**Required work**
This exercise asks for a copy of each line in the records below with the word "资产配置情况" in it.

**Records for the task**
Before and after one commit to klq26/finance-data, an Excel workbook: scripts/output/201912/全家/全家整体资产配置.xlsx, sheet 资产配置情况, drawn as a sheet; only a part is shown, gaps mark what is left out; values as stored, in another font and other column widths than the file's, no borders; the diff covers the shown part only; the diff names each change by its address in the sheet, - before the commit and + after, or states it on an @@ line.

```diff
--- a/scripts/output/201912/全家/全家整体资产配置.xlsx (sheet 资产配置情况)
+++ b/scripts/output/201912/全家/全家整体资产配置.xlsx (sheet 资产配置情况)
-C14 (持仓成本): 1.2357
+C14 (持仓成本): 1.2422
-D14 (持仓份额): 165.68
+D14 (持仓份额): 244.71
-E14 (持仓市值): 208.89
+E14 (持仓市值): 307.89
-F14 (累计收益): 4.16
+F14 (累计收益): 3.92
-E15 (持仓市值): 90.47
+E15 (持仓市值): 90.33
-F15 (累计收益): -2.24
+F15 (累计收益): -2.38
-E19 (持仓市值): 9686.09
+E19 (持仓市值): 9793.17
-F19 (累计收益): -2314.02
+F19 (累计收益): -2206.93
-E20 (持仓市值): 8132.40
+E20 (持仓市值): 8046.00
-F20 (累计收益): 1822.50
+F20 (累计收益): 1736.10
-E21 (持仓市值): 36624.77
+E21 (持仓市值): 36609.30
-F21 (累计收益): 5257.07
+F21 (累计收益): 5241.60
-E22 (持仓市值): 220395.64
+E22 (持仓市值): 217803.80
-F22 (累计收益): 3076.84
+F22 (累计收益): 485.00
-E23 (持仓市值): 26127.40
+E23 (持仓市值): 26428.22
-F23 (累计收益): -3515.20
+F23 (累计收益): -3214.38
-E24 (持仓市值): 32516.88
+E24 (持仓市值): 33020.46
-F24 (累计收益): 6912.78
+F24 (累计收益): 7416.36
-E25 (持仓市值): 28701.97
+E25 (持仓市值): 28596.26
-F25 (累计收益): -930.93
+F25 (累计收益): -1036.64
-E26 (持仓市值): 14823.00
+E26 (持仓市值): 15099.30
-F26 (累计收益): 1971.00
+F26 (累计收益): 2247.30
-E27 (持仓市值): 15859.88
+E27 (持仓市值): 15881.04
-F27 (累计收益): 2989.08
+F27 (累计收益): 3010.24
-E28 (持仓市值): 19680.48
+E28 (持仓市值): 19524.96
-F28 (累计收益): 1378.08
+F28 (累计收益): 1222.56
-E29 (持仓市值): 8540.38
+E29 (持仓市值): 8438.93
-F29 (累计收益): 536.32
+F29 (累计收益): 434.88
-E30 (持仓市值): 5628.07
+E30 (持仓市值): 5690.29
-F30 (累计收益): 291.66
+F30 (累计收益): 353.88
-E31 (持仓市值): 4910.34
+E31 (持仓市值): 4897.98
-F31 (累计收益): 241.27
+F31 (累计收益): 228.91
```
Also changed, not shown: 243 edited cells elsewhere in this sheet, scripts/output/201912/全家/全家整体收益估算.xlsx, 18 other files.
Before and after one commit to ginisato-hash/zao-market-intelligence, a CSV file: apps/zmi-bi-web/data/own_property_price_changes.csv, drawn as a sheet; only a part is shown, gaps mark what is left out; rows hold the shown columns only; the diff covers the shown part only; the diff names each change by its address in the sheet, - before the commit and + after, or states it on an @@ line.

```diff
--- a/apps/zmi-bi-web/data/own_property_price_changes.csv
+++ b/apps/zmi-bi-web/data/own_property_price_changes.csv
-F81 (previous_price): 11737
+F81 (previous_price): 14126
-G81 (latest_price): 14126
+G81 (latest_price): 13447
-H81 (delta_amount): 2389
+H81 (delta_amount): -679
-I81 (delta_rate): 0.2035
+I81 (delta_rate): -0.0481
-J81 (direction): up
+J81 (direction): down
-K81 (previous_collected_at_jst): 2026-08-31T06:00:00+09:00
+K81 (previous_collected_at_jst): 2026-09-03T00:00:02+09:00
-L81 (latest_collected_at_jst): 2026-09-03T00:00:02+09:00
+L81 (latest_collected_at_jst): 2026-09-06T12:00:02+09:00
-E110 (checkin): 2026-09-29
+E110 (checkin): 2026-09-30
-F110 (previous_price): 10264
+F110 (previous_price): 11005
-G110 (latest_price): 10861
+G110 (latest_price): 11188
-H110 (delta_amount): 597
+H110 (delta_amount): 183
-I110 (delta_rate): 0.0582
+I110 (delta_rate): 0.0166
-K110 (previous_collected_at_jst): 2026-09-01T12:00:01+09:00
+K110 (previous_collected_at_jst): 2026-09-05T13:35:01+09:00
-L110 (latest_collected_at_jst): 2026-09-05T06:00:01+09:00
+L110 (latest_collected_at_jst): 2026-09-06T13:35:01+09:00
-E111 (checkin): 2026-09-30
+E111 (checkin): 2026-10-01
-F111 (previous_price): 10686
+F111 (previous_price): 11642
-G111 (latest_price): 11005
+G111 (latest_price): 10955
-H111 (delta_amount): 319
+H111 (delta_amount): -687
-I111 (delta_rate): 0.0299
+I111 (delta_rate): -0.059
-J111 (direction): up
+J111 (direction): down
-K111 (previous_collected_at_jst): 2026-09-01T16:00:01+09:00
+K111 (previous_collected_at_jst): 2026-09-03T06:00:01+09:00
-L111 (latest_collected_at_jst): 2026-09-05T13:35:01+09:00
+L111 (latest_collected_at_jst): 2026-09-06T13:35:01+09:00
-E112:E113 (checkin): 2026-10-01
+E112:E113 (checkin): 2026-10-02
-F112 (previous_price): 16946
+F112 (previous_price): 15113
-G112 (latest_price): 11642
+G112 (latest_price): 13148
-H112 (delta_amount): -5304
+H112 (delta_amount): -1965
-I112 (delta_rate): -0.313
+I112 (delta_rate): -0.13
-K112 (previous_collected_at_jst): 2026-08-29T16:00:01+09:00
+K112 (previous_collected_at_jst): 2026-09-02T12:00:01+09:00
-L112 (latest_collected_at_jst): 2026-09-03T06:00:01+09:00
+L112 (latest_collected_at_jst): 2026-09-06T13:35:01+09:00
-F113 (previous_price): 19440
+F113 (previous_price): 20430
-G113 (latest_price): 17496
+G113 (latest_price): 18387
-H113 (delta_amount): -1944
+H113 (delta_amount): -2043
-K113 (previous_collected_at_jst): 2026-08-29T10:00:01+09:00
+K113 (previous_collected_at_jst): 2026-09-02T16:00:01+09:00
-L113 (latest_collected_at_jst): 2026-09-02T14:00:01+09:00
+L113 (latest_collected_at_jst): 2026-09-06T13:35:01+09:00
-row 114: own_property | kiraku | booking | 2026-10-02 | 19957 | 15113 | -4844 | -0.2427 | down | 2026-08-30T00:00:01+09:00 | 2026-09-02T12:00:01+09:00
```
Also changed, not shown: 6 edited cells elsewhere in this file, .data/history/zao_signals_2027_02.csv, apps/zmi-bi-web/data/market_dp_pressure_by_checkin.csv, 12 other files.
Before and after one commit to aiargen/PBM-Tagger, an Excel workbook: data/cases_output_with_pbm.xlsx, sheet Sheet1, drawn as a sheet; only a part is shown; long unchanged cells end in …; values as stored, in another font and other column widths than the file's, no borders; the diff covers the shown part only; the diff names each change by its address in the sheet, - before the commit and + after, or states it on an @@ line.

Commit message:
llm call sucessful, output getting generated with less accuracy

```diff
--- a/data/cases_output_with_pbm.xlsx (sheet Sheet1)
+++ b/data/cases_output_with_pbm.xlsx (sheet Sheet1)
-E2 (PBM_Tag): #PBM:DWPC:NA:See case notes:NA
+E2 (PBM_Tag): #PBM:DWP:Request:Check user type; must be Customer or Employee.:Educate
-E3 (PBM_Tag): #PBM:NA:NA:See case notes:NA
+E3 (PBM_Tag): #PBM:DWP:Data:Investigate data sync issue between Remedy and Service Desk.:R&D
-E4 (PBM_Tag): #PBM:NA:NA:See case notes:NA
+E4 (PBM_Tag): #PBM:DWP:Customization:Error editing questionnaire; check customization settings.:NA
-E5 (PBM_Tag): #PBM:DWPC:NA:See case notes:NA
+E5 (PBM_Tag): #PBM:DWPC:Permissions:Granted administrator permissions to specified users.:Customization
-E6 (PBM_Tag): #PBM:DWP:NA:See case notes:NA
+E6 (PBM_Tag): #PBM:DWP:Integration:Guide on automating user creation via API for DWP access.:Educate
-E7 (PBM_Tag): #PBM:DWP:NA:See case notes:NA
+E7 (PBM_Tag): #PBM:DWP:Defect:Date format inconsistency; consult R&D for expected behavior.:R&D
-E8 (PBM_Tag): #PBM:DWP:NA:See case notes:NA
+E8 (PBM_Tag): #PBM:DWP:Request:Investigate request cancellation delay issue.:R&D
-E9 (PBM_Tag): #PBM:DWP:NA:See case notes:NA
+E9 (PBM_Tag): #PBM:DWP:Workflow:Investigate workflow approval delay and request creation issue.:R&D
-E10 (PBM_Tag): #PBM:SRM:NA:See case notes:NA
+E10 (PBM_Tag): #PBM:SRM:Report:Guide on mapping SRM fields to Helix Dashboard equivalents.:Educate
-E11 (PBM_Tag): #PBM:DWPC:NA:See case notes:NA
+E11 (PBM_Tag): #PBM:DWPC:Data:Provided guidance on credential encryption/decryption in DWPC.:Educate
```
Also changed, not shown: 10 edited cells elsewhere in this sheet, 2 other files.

**Exercise answer**
Before and after one commit to klq26/finance-data, an Excel workbook: scripts/output/201912/全家/全家整体资产配置.xlsx, sheet 资产配置情况, drawn as a sheet; only a part is shown, gaps mark what is left out; values as stored, in another font and other column widths than the file's, no borders; the diff covers the shown part only; the diff names each change by its address in the sheet, - before the commit and + after, or states it on an @@ line.
--- a/scripts/output/201912/全家/全家整体资产配置.xlsx (sheet 资产配置情况)
+++ b/scripts/output/201912/全家/全家整体资产配置.xlsx (sheet 资产配置情况)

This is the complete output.